Flappy Word 'Released'
Filed Under: Game Dev
This news is about a month old by now, but: that’s right, I’m ‘done’ with Flappy Word.
Things I learned
2) Implementing the word-typing (you know, the main mechanic) taught me a fair bit.
a) Use System.Enum.Parse to convert between letters (chars) and key codes (enums) so you know which key the player should type next. I don’t understand what magic this function is performing but it’s very useful.
b) I used Resources for the dictionary file. I’ve no idea if this is the optimal way to handle big text-based data assets in Unity, but it was simple and I’ve found no reason to switch to any other method.
c) This big huge string is parsed and broken up into an array of strings, which is then sorted for length. Sorting is nice and simple thanks to an anonymous delegate:
Delegates are kind of analogous to modern C++ lambdas (wee local function objects), with differences. They can’t capture variables from their scope, but other methods can be ‘assigned’ to them (I don’t think I understand what that actually means yet).
3) Screen shake made the game feel better, but it introduced audio problems. I was using AudioSource.PlayClipAtPoint, which had worked fine up until then as a quick throwaway audio clip solution, but now that the camera (and therefore listener) was jiggling about the 3D spatialisation was noticeable, and horrible. Detaching the Listener from the camera worked, but it still bothered me that I didn’t have a method for just playing non-spatialised temporary audio clips.
So I had to write my own function which does EXACTLY what PlayClipAtPoint does but without the position and zeroing out the
spatialBlend variable. Because the Unity scripting API doesn’t have one for some reason.
4) Unity’s UI stuff is cool. My UIController script sure as hell doesn’t interface with it as gracefully as I’d like. That’s something to improve upon next time.
5) Avoid having one big monolithic script that controls everything by factoring parts of it out into separate scripts as early as possible, even if you end up attaching them all to one ‘controller’ GameObject. It’s just better that way. The mono-Monobehaviour I created was horrifying to work with until I refactored most of it out into new scripts.
Anyway, if I keep going I’ll be writing for ages. This was a surprisingly educational project.

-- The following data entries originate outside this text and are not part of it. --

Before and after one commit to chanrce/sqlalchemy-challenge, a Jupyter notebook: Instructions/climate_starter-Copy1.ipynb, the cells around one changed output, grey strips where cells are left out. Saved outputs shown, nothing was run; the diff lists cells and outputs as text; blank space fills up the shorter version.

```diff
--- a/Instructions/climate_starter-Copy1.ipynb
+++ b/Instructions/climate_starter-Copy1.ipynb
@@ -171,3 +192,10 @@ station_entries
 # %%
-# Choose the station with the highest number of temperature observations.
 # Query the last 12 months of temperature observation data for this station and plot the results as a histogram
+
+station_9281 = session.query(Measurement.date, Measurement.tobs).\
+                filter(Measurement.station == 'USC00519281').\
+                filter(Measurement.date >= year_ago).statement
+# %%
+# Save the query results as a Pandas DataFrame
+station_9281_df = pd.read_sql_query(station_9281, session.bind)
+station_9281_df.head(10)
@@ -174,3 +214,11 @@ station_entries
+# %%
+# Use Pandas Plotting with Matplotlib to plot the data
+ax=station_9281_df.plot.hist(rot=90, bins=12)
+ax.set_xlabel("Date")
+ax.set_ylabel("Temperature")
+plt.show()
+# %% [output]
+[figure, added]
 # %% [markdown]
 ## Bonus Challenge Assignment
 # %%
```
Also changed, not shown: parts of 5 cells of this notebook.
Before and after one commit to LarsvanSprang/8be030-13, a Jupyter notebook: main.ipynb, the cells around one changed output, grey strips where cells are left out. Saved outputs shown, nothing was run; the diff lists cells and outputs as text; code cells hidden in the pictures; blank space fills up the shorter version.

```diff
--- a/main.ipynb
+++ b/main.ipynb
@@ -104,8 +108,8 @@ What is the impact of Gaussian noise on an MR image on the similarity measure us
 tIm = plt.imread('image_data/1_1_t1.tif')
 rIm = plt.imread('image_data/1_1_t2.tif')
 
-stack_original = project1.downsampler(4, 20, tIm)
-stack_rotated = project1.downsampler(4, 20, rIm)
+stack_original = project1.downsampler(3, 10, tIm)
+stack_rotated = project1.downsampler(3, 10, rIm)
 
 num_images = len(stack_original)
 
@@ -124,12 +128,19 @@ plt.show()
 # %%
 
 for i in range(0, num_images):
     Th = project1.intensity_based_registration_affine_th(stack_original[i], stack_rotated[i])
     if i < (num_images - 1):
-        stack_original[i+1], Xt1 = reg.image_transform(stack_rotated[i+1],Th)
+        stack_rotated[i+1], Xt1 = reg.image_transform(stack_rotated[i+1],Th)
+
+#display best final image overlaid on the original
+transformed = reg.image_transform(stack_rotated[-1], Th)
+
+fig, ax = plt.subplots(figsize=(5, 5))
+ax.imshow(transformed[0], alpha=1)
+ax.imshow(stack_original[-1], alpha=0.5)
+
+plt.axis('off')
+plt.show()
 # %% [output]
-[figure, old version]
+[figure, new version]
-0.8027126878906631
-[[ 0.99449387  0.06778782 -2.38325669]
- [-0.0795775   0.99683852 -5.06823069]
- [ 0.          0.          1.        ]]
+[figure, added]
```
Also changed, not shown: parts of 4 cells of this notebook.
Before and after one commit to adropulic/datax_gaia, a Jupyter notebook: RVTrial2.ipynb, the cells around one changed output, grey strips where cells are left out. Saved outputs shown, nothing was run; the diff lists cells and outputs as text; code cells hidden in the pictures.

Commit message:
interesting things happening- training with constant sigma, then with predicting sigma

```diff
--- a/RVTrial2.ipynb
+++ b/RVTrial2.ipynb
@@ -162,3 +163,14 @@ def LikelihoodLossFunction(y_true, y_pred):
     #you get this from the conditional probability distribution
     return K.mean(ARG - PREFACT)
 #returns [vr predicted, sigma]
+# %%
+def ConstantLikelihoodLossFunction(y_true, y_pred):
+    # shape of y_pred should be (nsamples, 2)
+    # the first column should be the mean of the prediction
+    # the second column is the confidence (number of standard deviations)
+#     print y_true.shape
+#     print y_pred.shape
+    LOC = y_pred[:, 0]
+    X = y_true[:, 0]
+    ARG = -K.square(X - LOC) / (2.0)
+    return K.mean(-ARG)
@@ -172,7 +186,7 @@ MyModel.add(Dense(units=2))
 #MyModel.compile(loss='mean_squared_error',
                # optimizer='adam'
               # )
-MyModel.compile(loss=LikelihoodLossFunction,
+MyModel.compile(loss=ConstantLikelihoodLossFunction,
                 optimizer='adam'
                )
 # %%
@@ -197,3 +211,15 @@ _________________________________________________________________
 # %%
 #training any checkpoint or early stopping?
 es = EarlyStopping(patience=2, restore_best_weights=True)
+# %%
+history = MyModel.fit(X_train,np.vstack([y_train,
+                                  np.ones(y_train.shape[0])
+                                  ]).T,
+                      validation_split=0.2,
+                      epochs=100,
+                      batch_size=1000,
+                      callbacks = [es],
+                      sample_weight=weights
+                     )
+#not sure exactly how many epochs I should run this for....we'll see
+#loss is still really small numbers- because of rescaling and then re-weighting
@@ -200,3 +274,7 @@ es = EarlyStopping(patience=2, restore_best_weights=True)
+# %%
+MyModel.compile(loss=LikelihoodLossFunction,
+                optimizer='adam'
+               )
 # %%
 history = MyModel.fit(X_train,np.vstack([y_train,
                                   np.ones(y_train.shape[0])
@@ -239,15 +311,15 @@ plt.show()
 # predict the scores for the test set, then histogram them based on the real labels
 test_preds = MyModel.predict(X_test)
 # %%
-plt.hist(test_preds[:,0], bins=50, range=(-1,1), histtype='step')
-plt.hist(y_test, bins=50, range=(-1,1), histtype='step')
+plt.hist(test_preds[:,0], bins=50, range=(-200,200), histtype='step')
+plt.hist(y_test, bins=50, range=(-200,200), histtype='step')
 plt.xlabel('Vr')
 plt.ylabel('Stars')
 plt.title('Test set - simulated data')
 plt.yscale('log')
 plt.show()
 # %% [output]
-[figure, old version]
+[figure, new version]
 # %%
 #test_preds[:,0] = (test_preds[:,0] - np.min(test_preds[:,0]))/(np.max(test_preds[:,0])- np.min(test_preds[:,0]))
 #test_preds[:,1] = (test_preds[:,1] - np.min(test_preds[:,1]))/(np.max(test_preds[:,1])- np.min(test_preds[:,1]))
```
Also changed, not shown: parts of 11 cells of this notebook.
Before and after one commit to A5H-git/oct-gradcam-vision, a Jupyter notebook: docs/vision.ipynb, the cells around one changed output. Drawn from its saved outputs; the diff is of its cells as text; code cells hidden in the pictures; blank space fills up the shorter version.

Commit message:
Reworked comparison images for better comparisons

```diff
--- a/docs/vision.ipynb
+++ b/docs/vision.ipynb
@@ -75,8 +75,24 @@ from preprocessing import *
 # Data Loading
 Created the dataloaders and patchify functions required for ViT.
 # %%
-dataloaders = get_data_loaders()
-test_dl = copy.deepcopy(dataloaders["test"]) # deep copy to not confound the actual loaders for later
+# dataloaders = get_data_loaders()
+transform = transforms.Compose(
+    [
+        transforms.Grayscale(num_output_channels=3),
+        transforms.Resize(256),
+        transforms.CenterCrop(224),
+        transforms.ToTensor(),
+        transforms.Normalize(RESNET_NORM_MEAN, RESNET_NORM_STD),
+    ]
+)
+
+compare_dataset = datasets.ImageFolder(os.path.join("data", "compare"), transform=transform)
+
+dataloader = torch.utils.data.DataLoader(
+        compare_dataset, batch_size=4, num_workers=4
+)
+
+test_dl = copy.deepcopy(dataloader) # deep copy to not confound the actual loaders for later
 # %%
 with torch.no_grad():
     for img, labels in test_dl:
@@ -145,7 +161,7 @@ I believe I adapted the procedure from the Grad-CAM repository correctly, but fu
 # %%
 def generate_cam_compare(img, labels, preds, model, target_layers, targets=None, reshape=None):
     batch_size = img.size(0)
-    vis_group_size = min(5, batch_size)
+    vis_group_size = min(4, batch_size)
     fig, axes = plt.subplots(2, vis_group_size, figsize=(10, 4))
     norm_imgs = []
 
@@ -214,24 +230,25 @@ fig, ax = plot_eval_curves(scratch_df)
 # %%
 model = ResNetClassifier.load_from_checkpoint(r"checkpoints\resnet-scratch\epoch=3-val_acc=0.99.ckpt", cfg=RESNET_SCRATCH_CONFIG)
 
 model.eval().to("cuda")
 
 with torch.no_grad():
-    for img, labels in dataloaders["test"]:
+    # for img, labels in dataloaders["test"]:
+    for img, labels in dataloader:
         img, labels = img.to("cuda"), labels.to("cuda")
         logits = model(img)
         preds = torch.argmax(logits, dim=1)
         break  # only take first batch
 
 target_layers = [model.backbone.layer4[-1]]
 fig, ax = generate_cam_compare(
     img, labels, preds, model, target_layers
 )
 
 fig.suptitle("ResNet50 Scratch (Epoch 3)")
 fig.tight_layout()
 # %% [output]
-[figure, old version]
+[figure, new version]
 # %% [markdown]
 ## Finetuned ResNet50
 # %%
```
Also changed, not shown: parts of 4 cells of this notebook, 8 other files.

I’ve decided to make the Bitbucket repository public. By NO means should any of the code within be imitated. It is all bad. Horrible and bad, but if you end up taking a look hopefully you can learn how not to do things.
You could clone it, or you could just download the full source in a zip file.